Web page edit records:

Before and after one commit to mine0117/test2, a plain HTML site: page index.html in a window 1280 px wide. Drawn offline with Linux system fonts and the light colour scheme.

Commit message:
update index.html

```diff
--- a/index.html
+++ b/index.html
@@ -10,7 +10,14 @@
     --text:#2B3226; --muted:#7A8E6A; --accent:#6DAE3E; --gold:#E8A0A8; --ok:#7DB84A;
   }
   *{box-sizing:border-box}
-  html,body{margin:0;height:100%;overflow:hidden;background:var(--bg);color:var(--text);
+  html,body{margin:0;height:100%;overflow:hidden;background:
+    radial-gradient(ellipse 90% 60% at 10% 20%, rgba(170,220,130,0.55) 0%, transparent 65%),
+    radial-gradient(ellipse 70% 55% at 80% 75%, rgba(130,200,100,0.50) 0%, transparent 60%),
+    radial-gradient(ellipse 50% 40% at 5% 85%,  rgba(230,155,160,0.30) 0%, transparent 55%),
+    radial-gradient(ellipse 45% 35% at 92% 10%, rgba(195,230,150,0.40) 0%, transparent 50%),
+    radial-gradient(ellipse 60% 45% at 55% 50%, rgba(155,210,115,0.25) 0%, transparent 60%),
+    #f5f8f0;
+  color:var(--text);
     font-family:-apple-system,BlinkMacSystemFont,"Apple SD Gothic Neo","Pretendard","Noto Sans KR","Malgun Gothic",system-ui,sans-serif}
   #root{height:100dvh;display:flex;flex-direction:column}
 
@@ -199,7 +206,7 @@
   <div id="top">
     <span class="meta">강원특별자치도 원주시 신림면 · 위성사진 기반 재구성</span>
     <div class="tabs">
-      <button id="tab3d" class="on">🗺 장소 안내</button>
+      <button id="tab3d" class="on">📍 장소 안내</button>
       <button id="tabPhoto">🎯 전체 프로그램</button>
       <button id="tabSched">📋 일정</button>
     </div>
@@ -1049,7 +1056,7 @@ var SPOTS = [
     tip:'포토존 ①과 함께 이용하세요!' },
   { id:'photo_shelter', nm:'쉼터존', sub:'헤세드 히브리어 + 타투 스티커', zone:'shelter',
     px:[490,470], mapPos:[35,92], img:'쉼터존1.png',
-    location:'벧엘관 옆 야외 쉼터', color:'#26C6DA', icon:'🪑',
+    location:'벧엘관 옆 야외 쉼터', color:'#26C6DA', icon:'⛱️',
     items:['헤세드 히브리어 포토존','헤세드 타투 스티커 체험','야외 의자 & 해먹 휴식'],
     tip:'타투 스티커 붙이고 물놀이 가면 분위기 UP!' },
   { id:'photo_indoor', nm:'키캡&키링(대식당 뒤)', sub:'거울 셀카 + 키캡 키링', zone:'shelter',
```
--
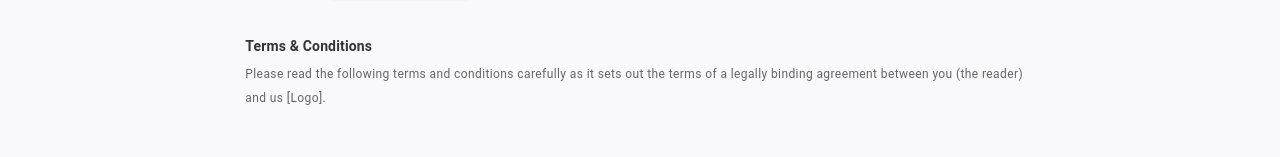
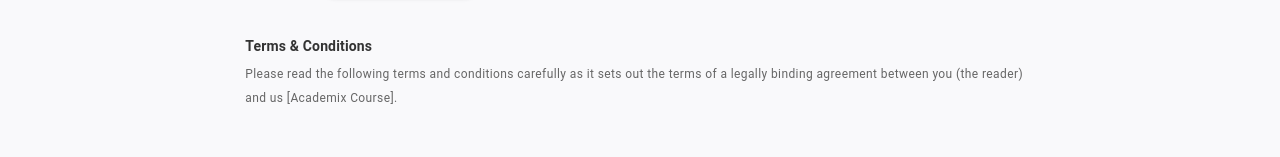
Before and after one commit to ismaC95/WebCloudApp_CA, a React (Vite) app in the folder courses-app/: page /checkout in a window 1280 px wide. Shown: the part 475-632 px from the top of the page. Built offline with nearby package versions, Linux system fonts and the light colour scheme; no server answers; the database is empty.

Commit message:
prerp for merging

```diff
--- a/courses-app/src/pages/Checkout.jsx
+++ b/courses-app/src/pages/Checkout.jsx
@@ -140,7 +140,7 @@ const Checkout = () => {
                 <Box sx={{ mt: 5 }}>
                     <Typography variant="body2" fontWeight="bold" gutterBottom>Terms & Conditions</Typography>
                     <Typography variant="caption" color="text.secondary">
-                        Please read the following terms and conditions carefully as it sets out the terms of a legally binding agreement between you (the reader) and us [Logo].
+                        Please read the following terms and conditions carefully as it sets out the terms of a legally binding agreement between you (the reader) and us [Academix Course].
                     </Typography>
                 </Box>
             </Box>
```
* * *
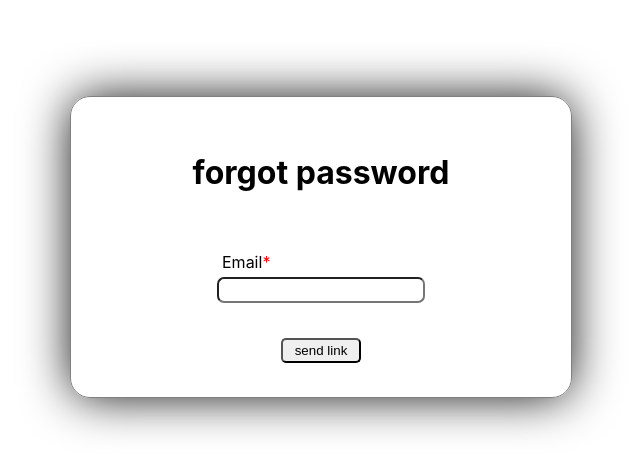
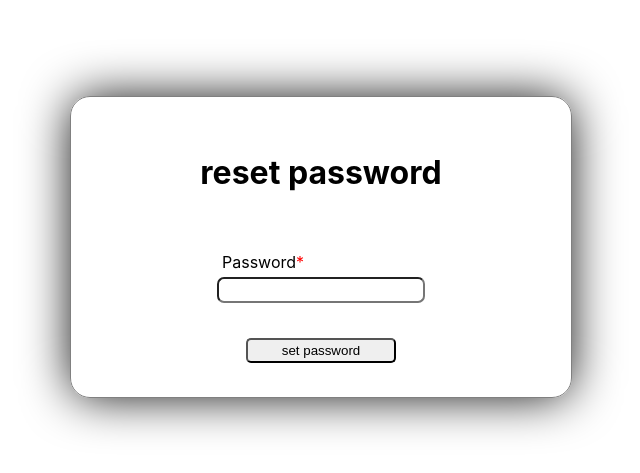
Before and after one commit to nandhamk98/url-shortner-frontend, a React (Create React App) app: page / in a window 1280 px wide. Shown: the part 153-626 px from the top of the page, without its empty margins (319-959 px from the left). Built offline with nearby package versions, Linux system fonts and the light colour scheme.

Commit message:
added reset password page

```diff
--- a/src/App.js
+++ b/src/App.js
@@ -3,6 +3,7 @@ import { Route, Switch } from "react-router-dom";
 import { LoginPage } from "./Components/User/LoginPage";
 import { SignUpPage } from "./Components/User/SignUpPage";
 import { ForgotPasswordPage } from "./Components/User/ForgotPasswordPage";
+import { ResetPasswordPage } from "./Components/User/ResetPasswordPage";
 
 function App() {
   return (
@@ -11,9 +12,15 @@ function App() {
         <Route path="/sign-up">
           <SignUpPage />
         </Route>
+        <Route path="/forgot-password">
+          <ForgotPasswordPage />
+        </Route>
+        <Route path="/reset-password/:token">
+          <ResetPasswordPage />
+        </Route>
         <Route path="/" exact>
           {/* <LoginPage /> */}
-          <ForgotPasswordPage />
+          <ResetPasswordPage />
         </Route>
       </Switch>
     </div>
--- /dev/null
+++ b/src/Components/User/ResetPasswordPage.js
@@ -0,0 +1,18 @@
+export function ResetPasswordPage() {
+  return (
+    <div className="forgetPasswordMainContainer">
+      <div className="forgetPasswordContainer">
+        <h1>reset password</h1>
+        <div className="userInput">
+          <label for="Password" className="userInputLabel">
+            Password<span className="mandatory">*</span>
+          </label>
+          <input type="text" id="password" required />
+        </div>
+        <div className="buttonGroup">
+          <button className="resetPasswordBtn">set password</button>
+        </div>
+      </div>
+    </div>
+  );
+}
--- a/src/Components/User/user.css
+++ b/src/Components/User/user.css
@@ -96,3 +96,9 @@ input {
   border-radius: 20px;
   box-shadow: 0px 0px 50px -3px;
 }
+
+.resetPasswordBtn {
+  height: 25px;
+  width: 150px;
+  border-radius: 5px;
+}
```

ASSIGNMENT:
Pull every line that holds the string "html" out of the records.

TASK ANSWER:
Before and after one commit to mine0117/test2, a plain HTML site: page index.html in a window 1280 px wide. Drawn offline with Linux system fonts and the light colour scheme.
update index.html
--- a/index.html
+++ b/index.html
-  html,body{margin:0;height:100%;overflow:hidden;background:var(--bg);color:var(--text);
+  html,body{margin:0;height:100%;overflow:hidden;background:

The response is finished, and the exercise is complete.